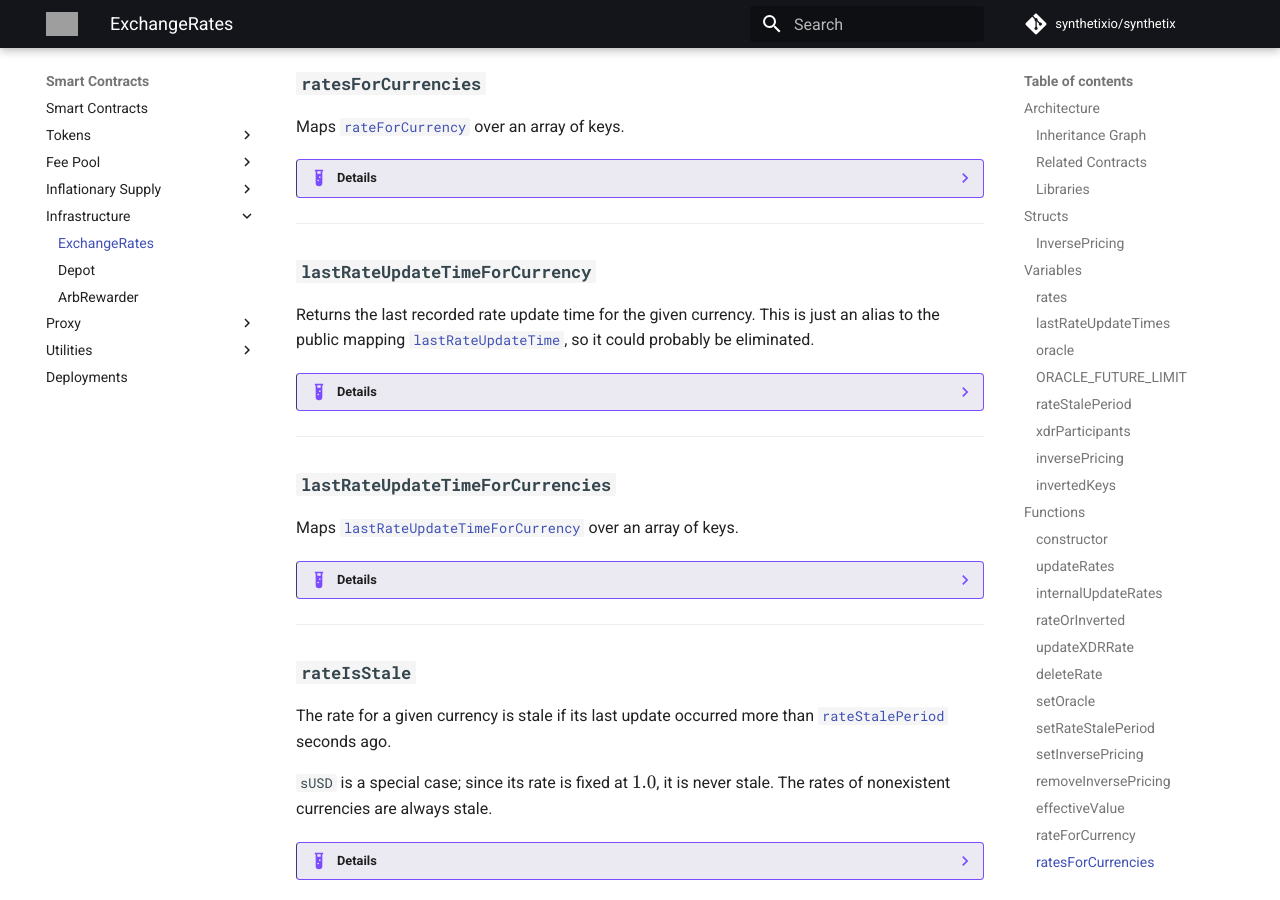
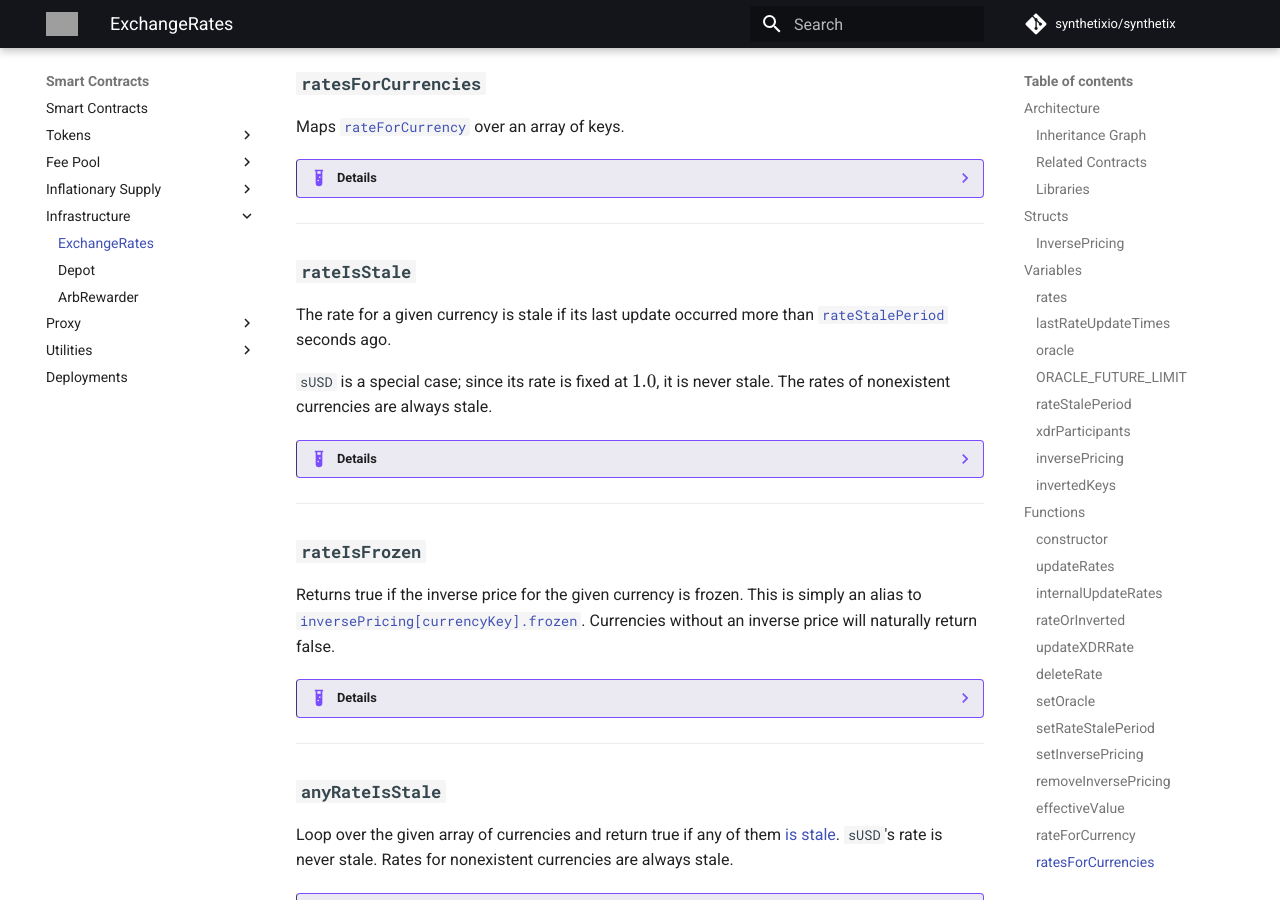
Before and after one commit to Synthetixio/synthetix, an MkDocs documentation site: the page built from docs/content/contracts/ExchangeRates.md, in a window 1280 px wide and 900 px high, scrolled down 7663 px. Built offline with MkDocs 1.6.1 and Material for MkDocs 9.7.7, drawn with Linux system fonts in a browser that asks for light colours; formulas are drawn with MathJax 3; comment, search, counter and statistics services are not loaded; grey boxes are pictures that could not be loaded.

Commit message:
Removing redundant function calls

```diff
--- a/docs/content/contracts/ExchangeRates.md
+++ b/docs/content/contracts/ExchangeRates.md
@@ -54,12 +54,12 @@ This does not turn off any functionality in the exchange rate contract, but is u
 
 Holds necessary information for computing the price of [inverse Synths](../tokens.md#inverse-synths).
 
-Field | Type | Description
-------|------|------------
-entryPoint | `uint` ([18 dp](SafeDecimalMath.md)) | The underlying asset's price at the time the inverse index was set up. Must be strictly greater than $0$.
-upperLimit | `uint` ([18 dp](SafeDecimalMath.md)) | The upper limit of the *inverse* price. Must lie strictly between entryPoint and twice entryPoint.
-lowerLimit | `uint` ([18 dp](SafeDecimalMath.md)) | The lower limit of the *inverse* price. Must lie strictly between $0$ and entryPoint.
-frozen | `bool` | True if an inverse Synth has breached one of its limits.
+| Field      | Type                                 | Description                                                                                               |
+| ---------- | ------------------------------------ | --------------------------------------------------------------------------------------------------------- |
+| entryPoint | `uint` ([18 dp](SafeDecimalMath.md)) | The underlying asset's price at the time the inverse index was set up. Must be strictly greater than $0$. |
+| upperLimit | `uint` ([18 dp](SafeDecimalMath.md)) | The upper limit of the *inverse* price. Must lie strictly between entryPoint and twice entryPoint.        |
+| lowerLimit | `uint` ([18 dp](SafeDecimalMath.md)) | The lower limit of the *inverse* price. Must lie strictly between $0$ and entryPoint.                     |
+| frozen     | `bool`                               | True if an inverse Synth has breached one of its limits.                                                  |
 
 ---
 
@@ -415,28 +415,6 @@ Maps [`rateForCurrency`](#rateforcurrency) over an array of keys.
 
 ---
 
-### `lastRateUpdateTimeForCurrency`
-
-Returns the last recorded rate update time for the given currency. This is just an alias to the public mapping [`lastRateUpdateTime`](#lastrateupdatetime), so it could probably be eliminated.
-
-??? example "Details"
-    **Signature**
-
-    `lastRateUpdateTimeForCurrency(bytes32 currencyKey) public view returns (uint)`
-
----
-
-### `lastRateUpdateTimeForCurrencies`
-
-Maps [`lastRateUpdateTimeForCurrency`](#lastrateupdatetimeforcurrency) over an array of keys.
-
-??? example "Details"
-    **Signature**
-
-    `lastRateUpdateTimesForCurrencies(bytes32[] currencyKeys) public view returns (uint[])`
-
----
-
 ### `rateIsStale`
 
 The rate for a given currency is stale if its last update occurred more than [`rateStalePeriod`](#ratestaleperiod) seconds ago.
```
Also changed, not shown: 2 other files.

Your assignment: Find the lines above that hold "between", then copy each of them.

Solution to this exercise:
-upperLimit | `uint` ([18 dp](SafeDecimalMath.md)) | The upper limit of the *inverse* price. Must lie strictly between entryPoint and twice entryPoint.
-lowerLimit | `uint` ([18 dp](SafeDecimalMath.md)) | The lower limit of the *inverse* price. Must lie strictly between $0$ and entryPoint.
+| upperLimit | `uint` ([18 dp](SafeDecimalMath.md)) | The upper limit of the *inverse* price. Must lie strictly between entryPoint and twice entryPoint.        |
+| lowerLimit | `uint` ([18 dp](SafeDecimalMath.md)) | The lower limit of the *inverse* price. Must lie strictly between $0$ and entryPoint.                     |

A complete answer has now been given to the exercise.